### ABOUT THIS EXERCISE
The lines to be copied are those below that contain "SiteNav".

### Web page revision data
.....
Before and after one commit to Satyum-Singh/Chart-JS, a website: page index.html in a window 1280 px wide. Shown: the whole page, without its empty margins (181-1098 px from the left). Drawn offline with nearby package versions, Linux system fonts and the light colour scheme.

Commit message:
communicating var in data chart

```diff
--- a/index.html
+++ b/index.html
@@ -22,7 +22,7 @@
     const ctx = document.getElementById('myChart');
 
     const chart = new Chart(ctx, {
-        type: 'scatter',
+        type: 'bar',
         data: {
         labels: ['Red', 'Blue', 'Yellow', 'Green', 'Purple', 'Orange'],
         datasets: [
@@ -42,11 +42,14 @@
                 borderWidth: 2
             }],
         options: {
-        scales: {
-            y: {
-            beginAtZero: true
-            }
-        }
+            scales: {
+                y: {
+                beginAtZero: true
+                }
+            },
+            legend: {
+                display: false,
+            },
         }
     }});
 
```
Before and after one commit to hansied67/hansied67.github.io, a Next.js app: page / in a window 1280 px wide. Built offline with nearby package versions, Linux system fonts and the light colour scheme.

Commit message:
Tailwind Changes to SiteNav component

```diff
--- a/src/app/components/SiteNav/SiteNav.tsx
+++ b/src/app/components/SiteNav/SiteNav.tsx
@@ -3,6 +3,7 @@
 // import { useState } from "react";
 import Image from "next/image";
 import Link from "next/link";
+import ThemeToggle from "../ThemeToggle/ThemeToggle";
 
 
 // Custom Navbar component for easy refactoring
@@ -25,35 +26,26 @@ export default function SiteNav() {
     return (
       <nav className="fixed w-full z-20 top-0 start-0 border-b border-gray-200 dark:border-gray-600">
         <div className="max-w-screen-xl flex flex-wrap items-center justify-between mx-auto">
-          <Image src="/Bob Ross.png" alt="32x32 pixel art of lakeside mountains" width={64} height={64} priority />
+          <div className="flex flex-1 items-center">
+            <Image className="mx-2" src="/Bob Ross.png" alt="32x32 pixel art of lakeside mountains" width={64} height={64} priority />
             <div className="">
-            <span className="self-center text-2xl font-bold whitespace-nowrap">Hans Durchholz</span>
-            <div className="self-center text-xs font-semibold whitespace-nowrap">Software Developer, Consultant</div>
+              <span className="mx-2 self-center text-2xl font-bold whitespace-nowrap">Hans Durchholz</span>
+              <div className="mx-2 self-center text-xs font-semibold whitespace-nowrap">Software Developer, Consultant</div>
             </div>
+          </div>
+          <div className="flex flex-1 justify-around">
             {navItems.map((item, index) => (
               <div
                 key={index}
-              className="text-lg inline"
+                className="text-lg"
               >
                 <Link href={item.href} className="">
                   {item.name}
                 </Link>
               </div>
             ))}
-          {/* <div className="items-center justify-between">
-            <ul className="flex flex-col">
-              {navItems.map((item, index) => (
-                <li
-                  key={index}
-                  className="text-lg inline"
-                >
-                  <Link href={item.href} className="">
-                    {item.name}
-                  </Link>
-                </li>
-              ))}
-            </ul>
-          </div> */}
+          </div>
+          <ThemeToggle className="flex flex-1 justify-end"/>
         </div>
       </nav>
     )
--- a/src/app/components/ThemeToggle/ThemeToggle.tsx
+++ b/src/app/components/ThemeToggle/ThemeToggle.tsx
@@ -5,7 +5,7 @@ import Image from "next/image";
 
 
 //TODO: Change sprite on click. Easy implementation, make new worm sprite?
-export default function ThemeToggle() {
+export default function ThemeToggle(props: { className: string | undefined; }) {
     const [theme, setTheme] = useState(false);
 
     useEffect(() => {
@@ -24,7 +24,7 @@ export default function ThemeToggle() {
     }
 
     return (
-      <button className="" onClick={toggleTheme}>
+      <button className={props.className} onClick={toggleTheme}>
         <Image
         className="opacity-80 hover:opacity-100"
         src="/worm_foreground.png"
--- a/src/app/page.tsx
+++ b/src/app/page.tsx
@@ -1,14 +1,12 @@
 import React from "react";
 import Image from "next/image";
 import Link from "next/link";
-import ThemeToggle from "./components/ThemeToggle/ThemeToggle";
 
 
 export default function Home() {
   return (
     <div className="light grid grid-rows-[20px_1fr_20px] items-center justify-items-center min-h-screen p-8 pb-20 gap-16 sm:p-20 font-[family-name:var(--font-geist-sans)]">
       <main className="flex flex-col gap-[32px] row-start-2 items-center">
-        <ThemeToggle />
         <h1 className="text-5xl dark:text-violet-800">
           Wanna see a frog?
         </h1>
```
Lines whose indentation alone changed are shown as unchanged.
.....
### ANSWER TO THIS EXERCISE
Tailwind Changes to SiteNav component
--- a/src/app/components/SiteNav/SiteNav.tsx
+++ b/src/app/components/SiteNav/SiteNav.tsx
@@ -25,35 +26,26 @@ export default function SiteNav() {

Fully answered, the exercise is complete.